On Wednesday, SwiftKey launched a new symbol-based assistive communication app running on Android that aims to help “young, non-verbal individuals with special needs,” but can be used by other people, too.
So far, the app is only in beta mode, currently under the protection of SwiftKey Greenhouse , the company’s department for users who want to test apps in development in order to provide feedback before their stable versions make it to the general public.
In the blog post announcing the creation of SwiftKey Symbols, the company also revealed the ultimate purpose of the app: to make it possible for people with talking and learning difficulties to communicate with their friends and family with the help of an accessible, free app.

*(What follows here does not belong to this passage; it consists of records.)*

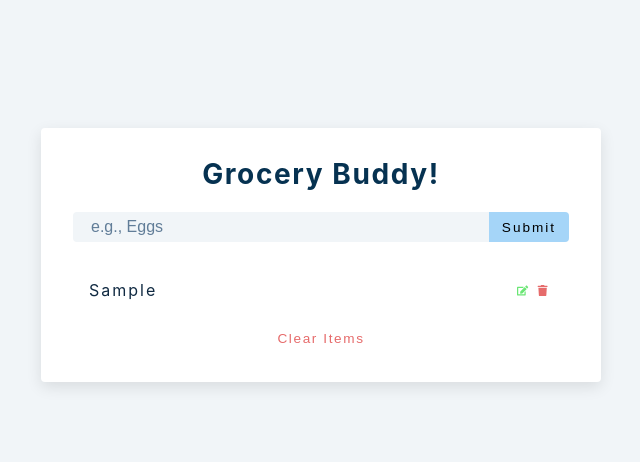
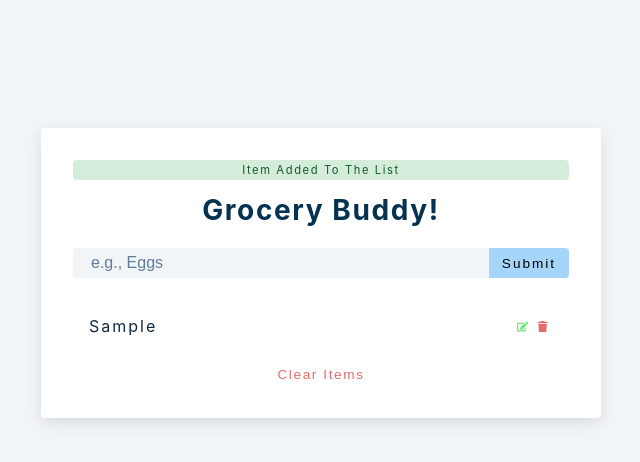
Before and after one commit to Mahendra14/GroceryBuddy-ReactJs, a React (Create React App) app: page / in a window 1280 px wide. Both pictures are taken after typing "Sample" into the empty fields and a click on the button "Submit". Shown: the top 462 px of the page, without its empty margins (319-959 px from the left). Built offline with nearby package versions, Linux system fonts and the light colour scheme.

Commit message:
added a success alert as of now

```diff
--- a/src/Alert.js
+++ b/src/Alert.js
@@ -1,7 +1,9 @@
 import React, { useEffect } from 'react'
 
-const Alert = () => {
-  return <h2>alert component</h2>
+const Alert = ({show,type,msg}) => {
+  return (
+    <p className={`alert alert-${type}`}>{msg}</p>
+  );
 }
 
 export default Alert
--- a/src/App.js
+++ b/src/App.js
@@ -30,6 +30,7 @@ function App() {
     }
     else{
       //show alert and add new item
+      showAlert(true,'success','item added to the list')
       let time = new Date().getTime().toString();
       const newItem = {id: time,title: name}
       setList([...list,newItem]);
@@ -55,10 +56,16 @@ function App() {
   setList(newItems);
   }
 
+  const showAlert = (show='false' ,type= "", msg= ""  ) => {
+    //here as it is just show:show we can skip and write it as show
+    setAlert({show,type,msg});
+
+  }
+
   return (
     <section className="section-center">
-      <form class="grocery-form" onSubmit= {handleSubmit}>
-        {alert.show && <Alert />}
+      <form className="grocery-form" onSubmit= {handleSubmit}>
+        {alert.show && <Alert {...alert}/>}
         <h3>grocery buddy!</h3>
       <div className="form-control">
         <input
```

As far as how the app works, users can build sentences by choosing from various images that exist in separate categories. They can also use the prediction bar that works via the SwiftKey SDK, which teaches the app to learn from each individual’s behavior in order to become more relevant.
The app also has the ability of tracking the use of symbols and the preference for one or another depending on the time of day and day of the week; this is another way the app learns which images the user would want to use, and therefore, increase the app’s relevancy in future predictions.
SwiftKey Symbols is also designed to be customizable – users have the ability of adding their own categories and images. At the same time, the app offers the speech-to-text feature to read sentences. For those interested in downloading the app, the SwiftKey website has made it available for all for free.
Earlier this week, SwiftKey updated its app with some new and exciting features, such as an updated emoji panel. The revamped emoji offer adds two free new festive holiday themes for all users, and double-word prediction.
Developers also equipped the app to remember the last used category in order to increase user convenience. The update also includes support for Pinyin, a phonetic software that “transcribes the Mandarin pronunciations of Chinese characters into the Latin alphabet used in China, Taiwan, and Singapore.”
The SwiftKey Symbols app is part of the company’s ongoing project with Stephen Hawking, who uses SwiftKey’s basic technology that allows people with limited mobility to better communicate.
Image Source: El Androide Libre